Supreme Court allows 'race neutral' Virginia high school admissions policy that bolsters diversity

Administrators argued the school’s plan is race neutral and remains lawful despite the Supreme Court’s ruling that ended racial preferences in higher education admissions.

Thomas Jefferson High School in Alexandria, Va. Katherine Frey / The Washington Post via Getty Images file

WASHINGTON — The Supreme Court on Tuesday avoided another contentious debate over race and education by turning away a challenge to an admissions policy aimed at encouraging diversity at a Virginia high school.

The high court’s decision not to intervene in the case comes just months after the conservative court ended the consideration of race in college admissions. It leaves in doubt whether the court, which has a 6-3 conservative majority, has the votes to strike down admissions policies that do not explicitly consider race but nevertheless lead to a more diverse class.

Two conservative justices, Samuel Alito and Clarence Thomas, dissented, saying the court should have struck down the policy.

"We should wipe the decision off the books," Alito wrote of the lower court decision that allowed the admissions process to remain in place. The appeals court effectively concluded that "intentional racial discrimination is constitutional so long as it is not too severe," he added.

Virginia Governor Glenn Youngkin, a Republican, said in a post on X that he was disappointed the Supreme Court did not take up the case.

"This nation was built on the idea of building a better future through hard work and determination and we should recommit to those ideals. Admissions should be based on merit," he added.

The latest case involved Thomas Jefferson High School for Science and Technology, a highly selective public high school in Fairfax County, Virginia, that introduced a new admissions policy in 2022.

The school maintains that the policy, which does not consider standardized test scores and guarantees places for top students in various middle schools in the county, is race neutral.

"We have long believed that the new admissions process is both constitutional and in the best interests of our students," Karl Frisch, the chairman of the Fairfax County School Board.

The changes led to a decline in the number of Asian American students and an increase in Black and Latino students.

A group called Coalition for TJ, which opposes the policy, sued, citing evidence that the plan was implemented with an intent to “racially balance the freshman class by excluding Asian-Americans.”

The challengers say the policy violates the Constitution’s 14th Amendment, which requires that the law apply equally to everyone.

"The Supreme Court missed an important opportunity to end race-based discrimination in K-12 admissions,” said Joshua Thompson, a lawyer for the plaintiffs.

He argued in court papers that the court should take up the case because other high schools have adopted similar plans that are intended to “accomplish a racial objective” while appearing on their face to be race neutral.

The school board’s lawyers argued that the new policy “removes both socioeconomic and geographic barriers” using criteria that is “race neutral and race blind.”

The Supreme Court in its June decision invalidated the admissions programs at Harvard University and the University of North Carolina on those grounds.
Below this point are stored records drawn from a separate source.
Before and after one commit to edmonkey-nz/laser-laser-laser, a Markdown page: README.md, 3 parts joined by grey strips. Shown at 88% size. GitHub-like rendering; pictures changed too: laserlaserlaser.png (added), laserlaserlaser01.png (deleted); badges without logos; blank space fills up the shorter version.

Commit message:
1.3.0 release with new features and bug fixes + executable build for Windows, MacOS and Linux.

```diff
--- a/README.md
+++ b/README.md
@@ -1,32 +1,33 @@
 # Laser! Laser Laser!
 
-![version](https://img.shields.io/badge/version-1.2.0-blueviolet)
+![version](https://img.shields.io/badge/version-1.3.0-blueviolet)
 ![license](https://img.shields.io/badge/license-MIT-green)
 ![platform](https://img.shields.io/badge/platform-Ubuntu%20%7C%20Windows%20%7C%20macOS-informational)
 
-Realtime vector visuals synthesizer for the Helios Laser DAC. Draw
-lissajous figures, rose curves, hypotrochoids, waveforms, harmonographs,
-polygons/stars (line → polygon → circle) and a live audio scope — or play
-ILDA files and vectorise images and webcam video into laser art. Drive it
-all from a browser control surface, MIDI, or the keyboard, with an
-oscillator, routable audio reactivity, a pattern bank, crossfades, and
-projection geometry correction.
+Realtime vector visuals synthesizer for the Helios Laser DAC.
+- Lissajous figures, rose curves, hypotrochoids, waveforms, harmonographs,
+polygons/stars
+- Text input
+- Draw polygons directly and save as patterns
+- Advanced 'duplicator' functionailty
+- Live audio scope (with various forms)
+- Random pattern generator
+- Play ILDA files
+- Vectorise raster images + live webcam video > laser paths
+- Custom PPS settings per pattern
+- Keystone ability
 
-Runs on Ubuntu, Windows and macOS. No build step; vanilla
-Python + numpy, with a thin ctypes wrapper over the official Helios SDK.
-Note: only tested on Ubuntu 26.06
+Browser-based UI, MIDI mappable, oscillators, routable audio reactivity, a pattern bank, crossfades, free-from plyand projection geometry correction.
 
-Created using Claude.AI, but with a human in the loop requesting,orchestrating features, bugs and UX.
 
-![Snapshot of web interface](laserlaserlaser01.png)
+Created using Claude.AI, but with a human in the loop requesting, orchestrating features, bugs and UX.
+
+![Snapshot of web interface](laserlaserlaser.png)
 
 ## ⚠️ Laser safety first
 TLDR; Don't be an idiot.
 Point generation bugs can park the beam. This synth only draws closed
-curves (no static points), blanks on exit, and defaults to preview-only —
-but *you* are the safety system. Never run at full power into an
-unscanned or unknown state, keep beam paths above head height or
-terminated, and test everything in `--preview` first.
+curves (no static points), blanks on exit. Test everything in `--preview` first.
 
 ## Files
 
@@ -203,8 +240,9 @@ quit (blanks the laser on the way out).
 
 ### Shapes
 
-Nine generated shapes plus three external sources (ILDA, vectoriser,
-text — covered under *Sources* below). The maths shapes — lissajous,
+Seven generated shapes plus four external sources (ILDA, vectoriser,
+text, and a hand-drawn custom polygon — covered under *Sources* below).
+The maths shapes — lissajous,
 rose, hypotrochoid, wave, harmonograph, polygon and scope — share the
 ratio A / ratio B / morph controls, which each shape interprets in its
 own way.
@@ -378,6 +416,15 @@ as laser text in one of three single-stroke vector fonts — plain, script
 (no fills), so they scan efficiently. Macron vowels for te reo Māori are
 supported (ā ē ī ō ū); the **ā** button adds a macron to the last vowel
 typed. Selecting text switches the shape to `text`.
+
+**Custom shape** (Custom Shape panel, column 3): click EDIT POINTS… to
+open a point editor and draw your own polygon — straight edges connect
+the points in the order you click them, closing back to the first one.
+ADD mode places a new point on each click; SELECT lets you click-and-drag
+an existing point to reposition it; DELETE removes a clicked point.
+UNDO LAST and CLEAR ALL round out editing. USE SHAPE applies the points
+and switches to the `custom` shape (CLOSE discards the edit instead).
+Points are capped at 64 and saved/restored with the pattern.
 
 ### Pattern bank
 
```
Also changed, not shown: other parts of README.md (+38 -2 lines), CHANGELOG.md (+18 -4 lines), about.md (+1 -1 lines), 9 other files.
Conservatives have long complained about affirmative action, which the Supreme Court had previously upheld on narrow grounds.

Before the recent Supreme Court ruling, a federal judge ruled against the Fairfax County School Board in the Virginia case.

In April 2022, the Supreme Court turned away a request from the challengers asking for the district court judge’s ruling to be immediately implemented.

The Richmond-based 4th U.S. Circuit Court of Appeals then reversed the district court ruling in a May 2023 ruling that came just a month before the Supreme Court’s decision ending the consideration of race in college admissions. Coalition for TJ then appealed to the Supreme Court.